Determine whether the function f is one-to-one

f(t) is the number of people in line at a movie theater at time t.

• Don't you mean $f(t)$? Do you understand what a one-to-one function is? – Git Gud Sep 25 '13 at 16:39
• Not necessarily one to one. We could have $f(t_0)=17$, and at some later time $t_1$, $f(t_1)=17$. This could happen in a couple of ways: (i) The line has not moved or (ii) It has moved, $3$ people have entered the theatre, but $3$ have joined the end of the line. – André Nicolas Sep 25 '13 at 16:41
• One to one means that you can (in theory) uniquely figure out the input if you know the input. – copper.hat Sep 25 '13 at 17:01

Informally, we can think of a one-to-one function as one that maps distinct elements in the domain to distinct elements in the codomain.
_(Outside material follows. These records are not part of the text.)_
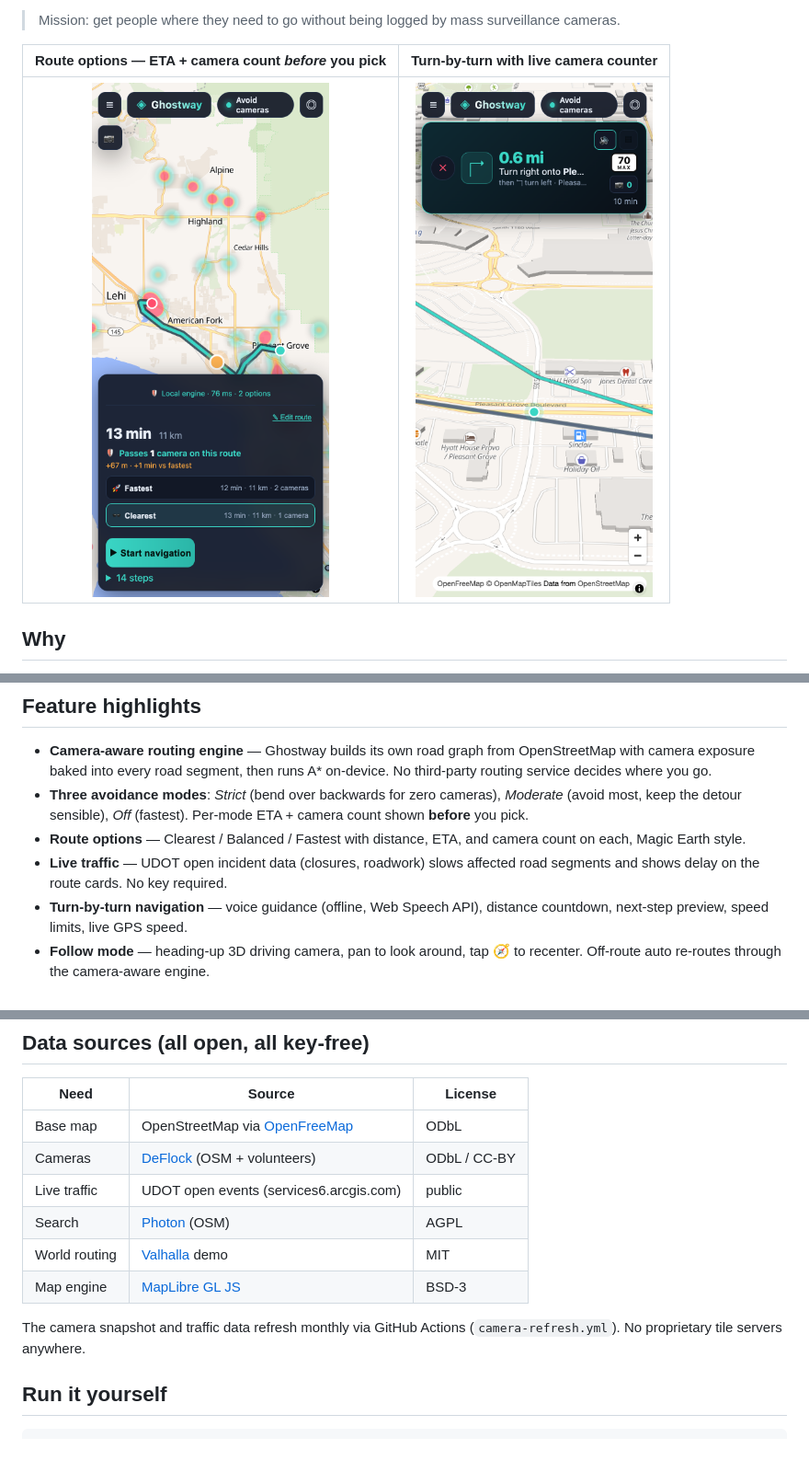
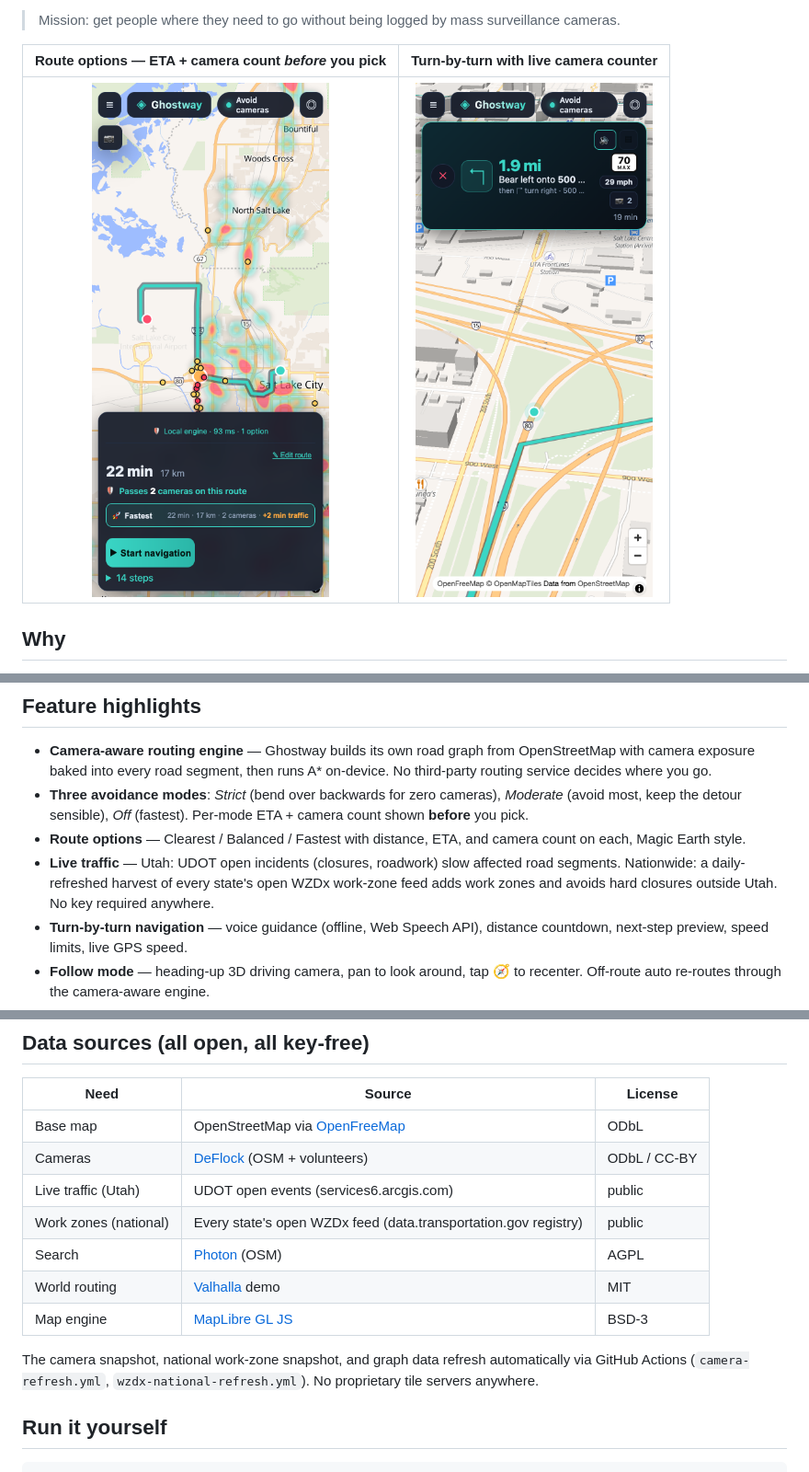
Before and after one commit to DeseretSaint/ghostway, a Markdown page: README.md, 3 parts joined by grey strips. Shown at 92% size. Drawn GitHub-style; pictures changed too: docs/screenshots/navigation.png, docs/screenshots/route-options.png.

```diff
--- a/README.md
+++ b/README.md
@@ -41,8 +41,10 @@ to keep you off those roads by default.
   ETA + camera count shown **before** you pick.
 - **Route options** — Clearest / Balanced / Fastest with distance, ETA, and
   camera count on each, Magic Earth style.
-- **Live traffic** — UDOT open incident data (closures, roadwork) slows
-  affected road segments and shows delay on the route cards. No key required.
+- **Live traffic** — Utah: UDOT open incidents (closures, roadwork) slow
+  affected road segments. Nationwide: a daily-refreshed harvest of every
+  state's open WZDx work-zone feed adds work zones and avoids hard closures
+  outside Utah. No key required anywhere.
 - **Turn-by-turn navigation** — voice guidance (offline, Web Speech API),
   distance countdown, next-step preview, speed limits, live GPS speed.
 - **Follow mode** — heading-up 3D driving camera, pan to look around, tap 🧭
@@ -89,13 +91,15 @@ point `CONFIG.valhallaUrl` at it and nothing else changes.
 |---|---|---|
 | Base map | OpenStreetMap via [OpenFreeMap](https://openfreemap.org) | ODbL |
 | Cameras | [DeFlock](https://deflock.org) (OSM + volunteers) | ODbL / CC-BY |
-| Live traffic | UDOT open events (services6.arcgis.com) | public |
+| Live traffic (Utah) | UDOT open events (services6.arcgis.com) | public |
+| Work zones (national) | Every state's open WZDx feed (data.transportation.gov registry) | public |
 | Search | [Photon](https://photon.komoot.io) (OSM) | AGPL |
 | World routing | [Valhalla](https://github.com/valhalla/valhalla) demo | MIT |
 | Map engine | [MapLibre GL JS](https://maplibre.org) | BSD-3 |
 
-The camera snapshot and traffic data refresh monthly via GitHub Actions
-(`camera-refresh.yml`). No proprietary tile servers anywhere.
+The camera snapshot, national work-zone snapshot, and graph data refresh
+automatically via GitHub Actions (`camera-refresh.yml`,
+`wzdx-national-refresh.yml`). No proprietary tile servers anywhere.
 
 ## Run it yourself
 
```
Also changed, not shown: docs/GOALS.md (+34 -1 lines), 13 other files.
Or, in other words, if $f$ maps $a$ and $b$ map to the same thing, then $a=b$.
Formally, a function $f:A \rightarrow B$ is called one-to-one if $f(a)=f(b)$ implies $a=b$. Equivalently, if $a \neq b$, then $f(a) \neq f(b)$.
In this question, we have a function $f:T \rightarrow \mathbb{Z}^{\geq 0}$ defined by $f(t)$ is the number of people in line at a movie theater at time $t$, and $T$ is the set of times for which "time" is defined. The task is to find two distinct times $t_1 \in \mathbb{R}$ and $t_2 \in \mathbb{R}$ for which $f(t_1)=f(t_2)$.
• Suppose there are $N<\infty$ people in existence. We pick $N+1$ distinct points of time $t_1,t_2,\ldots,t_{N+1}$ (assuming the theater has been open longer than an instant, since time is continuous, such points of time exist). Then the pigeonhole principle implies there are two points in time $t_i$ and $t_j$ in which $f(t_i)=f(t_j)$; in other words, we have $N+1$ numbers $$f(t_1),f(t_2),\ldots,f(t_{N+1})$$ that all belong to $\{1,2,\ldots,N\},$ so they can't all be distinct.
• $0$ is also a possible value of $f$... – user103402 Nov 20 '13 at 3:06